Due to the complexity of hospital construction, OSHPD serves as the building official for all hospital general acute-care inpatient facilities in California. To determine the clinic buildings under OSHPD’s jurisdiction, see the Clinic CAN. OSHPD is responsible for the plan review and area compliance activities for hospital construction. Once OSHPD’s work has been completed, OSHPD notifies the Department of Public Health Licensing and Certification Program, which provides a certificate of occupancy for the new building/service.
OSHPD receives its authority under the Hospital Facilities Seismic Safety Act (HFSSA), which was enacted in 1973. The HFSSA originally pertained only to new construction or retrofits/renovations that affect the structural integrity of the building. Following the Northridge Earthquake, SB 1953 (Chapter 740, Statutes of 1994) was enacted, which established deadlines hospitals need to meet to remain operational. This is referred to as Seismic Mandate. In carrying out the Hospital Facilities Seismic Safety Act, the OSHPD Director receives advice/consultation from the HBSB as needed.
The Facility Guidelines Institute (FGI) has issued its 2014 Guidelines for Design and Construction of Hospitals and Outpatient Facilities, including requirements for psychiatric hospitals and psychiatric outpatient centers. The guidelines require hospitals to use a safety risk assessment to identify and mitigate hazards and risks – such as falls, medication errors, infections, immobility-related health outcomes, security breaches and musculoskeletal injuries – for patients, staff or visitors. To assist providers with the risk assessment process, the National Association of Psychiatric Health Systems has released its Design Guide for the Built Environment of Behavioral Health FacilitiesEdition 6.2, which includes an online patient safety risk assessment tool to meet the FGI’s requirement. The guide identifies hundreds of resources, from door levers to security glass, that are appropriate for use in the behavioral health care setting.
An important registration and reporting deadline for owners and operators of facilities with non-residential refrigeration systems, including hospitals, is approaching on March 1, 2014. The deadline applies to facilities with refrigeration systems using high global warming-potential refrigerants with a full charge of at least 200 pounds and less than 2,000 pounds.
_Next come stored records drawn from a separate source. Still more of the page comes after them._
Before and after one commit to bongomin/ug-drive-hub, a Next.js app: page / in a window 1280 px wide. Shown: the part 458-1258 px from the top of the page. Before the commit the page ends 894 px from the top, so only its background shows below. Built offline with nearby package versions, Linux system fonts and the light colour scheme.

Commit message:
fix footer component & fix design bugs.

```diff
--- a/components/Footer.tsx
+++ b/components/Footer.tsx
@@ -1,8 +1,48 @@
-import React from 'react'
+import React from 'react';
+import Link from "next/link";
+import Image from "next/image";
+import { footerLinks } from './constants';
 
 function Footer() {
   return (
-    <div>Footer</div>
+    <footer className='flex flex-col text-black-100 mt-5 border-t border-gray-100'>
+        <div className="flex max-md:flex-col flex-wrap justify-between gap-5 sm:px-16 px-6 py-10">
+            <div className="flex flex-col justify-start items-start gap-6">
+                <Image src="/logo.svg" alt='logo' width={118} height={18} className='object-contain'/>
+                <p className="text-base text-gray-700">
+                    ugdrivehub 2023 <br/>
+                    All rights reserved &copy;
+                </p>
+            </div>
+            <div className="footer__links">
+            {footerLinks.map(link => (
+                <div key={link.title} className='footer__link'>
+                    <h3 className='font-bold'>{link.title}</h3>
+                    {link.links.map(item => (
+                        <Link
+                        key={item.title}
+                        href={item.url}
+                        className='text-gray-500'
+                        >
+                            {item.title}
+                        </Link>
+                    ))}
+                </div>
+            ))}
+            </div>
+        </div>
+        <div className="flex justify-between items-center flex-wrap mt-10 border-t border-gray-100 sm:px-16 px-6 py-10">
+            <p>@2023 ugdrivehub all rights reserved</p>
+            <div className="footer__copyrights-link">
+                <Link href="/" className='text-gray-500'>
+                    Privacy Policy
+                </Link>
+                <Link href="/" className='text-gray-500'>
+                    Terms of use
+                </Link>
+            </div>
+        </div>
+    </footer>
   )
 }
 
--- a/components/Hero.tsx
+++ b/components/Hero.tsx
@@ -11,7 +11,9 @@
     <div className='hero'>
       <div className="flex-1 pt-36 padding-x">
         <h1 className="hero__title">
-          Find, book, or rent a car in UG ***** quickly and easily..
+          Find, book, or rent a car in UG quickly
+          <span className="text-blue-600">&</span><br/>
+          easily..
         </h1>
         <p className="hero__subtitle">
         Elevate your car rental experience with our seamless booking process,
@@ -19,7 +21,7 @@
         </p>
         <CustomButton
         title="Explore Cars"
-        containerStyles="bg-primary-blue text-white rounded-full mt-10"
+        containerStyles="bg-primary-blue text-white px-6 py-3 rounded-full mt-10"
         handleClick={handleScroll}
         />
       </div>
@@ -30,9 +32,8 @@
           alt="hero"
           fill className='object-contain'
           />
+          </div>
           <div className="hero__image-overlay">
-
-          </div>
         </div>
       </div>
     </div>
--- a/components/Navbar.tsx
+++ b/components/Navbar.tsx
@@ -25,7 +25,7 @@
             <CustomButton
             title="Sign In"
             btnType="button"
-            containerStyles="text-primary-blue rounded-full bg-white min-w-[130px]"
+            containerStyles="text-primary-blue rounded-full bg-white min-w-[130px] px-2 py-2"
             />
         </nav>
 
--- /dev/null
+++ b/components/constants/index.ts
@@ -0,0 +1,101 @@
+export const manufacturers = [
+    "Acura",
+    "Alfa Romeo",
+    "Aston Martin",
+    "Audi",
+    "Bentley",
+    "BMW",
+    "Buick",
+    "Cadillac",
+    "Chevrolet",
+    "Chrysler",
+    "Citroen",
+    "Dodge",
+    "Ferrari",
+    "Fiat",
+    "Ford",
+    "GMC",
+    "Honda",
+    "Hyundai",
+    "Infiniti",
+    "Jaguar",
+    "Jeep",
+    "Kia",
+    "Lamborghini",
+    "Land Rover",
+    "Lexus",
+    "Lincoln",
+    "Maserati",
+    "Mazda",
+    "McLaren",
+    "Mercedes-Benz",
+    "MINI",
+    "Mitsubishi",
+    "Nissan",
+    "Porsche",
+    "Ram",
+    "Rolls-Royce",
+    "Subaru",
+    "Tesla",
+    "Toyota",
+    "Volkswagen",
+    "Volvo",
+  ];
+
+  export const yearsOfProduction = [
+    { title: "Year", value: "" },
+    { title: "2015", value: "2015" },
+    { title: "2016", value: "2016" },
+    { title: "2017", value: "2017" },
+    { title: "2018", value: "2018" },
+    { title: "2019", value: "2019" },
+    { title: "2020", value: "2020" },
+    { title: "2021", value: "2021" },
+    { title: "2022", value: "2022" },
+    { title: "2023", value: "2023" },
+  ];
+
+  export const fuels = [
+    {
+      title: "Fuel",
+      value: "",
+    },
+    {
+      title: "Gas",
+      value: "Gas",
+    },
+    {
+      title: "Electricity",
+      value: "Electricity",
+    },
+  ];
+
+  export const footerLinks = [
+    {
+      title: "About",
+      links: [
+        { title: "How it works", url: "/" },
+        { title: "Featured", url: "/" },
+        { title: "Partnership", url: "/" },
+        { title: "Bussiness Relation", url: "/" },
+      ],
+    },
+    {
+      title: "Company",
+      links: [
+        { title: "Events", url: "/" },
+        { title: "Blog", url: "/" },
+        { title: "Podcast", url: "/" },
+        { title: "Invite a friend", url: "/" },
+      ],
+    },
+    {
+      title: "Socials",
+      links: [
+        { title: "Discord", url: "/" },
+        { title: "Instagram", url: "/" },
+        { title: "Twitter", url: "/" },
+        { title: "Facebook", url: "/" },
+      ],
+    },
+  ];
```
These systems are designated as “medium-sized” under a California state regulation to minimize leaks of environmentally harmful refrigerants.
Facilities must register their refrigeration system with the California Air Resources Board (ARB) by March 1, 2014, if the single largest system at an individual facility has a full charge of 200 pounds or more of the following refrigerants: chlorofluorocarbons (CFCs), hydro chlorofluorocarbons (HCFCs) or hydrofluorocarbons (HFCs) as well as any refrigerants with global warning potential (GWP) equal to or greater than a GWP value of 150.
Southern California hospitals in the South Coast Air Quality Management District (SCAQMD) are already reporting refrigerant storage and usage for both refrigeration and air conditioning cooling systems. Please see the end of this article for more information on how SCAQMD hospitals are affected by the March 1 deadline.
The online registration and reporting tool, known as the “Refrigerant Registration and Reporting System,” or R3, along with training materials and information about a Jan. 14 ARB webinar, are available on the program’s website.
The Office of Statewide Health Planning and Development has informed CHA that all hospitals required to submit reports as required under SB 499 (Chapter 601, Statutes of 2009) met the Nov. 1 deadline. SB 499 reports are required to be submitted annually by hospitals with SPC-1 buildings, providing information on how each hospital plans to become seismic-compliant by its specific mandated deadlines.
On January 23, 2013, the California Building Standards Commission adopted emergency regulations revising the 2010 California Building Standards Code. One of the key areas impacted was signage. Hospitals have a lot of signs — large hospitals may have up to 80 or more different types. Find out about the emergency regulations and what you need to do to comply.
The filing of the SB 499 form is required by law to assess the status of hospital seismic compliance. Recently, the Office of Statewide Health Planning and Development (OSHPD) made improvements to the reporting process. In this webinar, OSHPD faculty explain the changes to the online reporting form and and share practices to improve filing accuracy.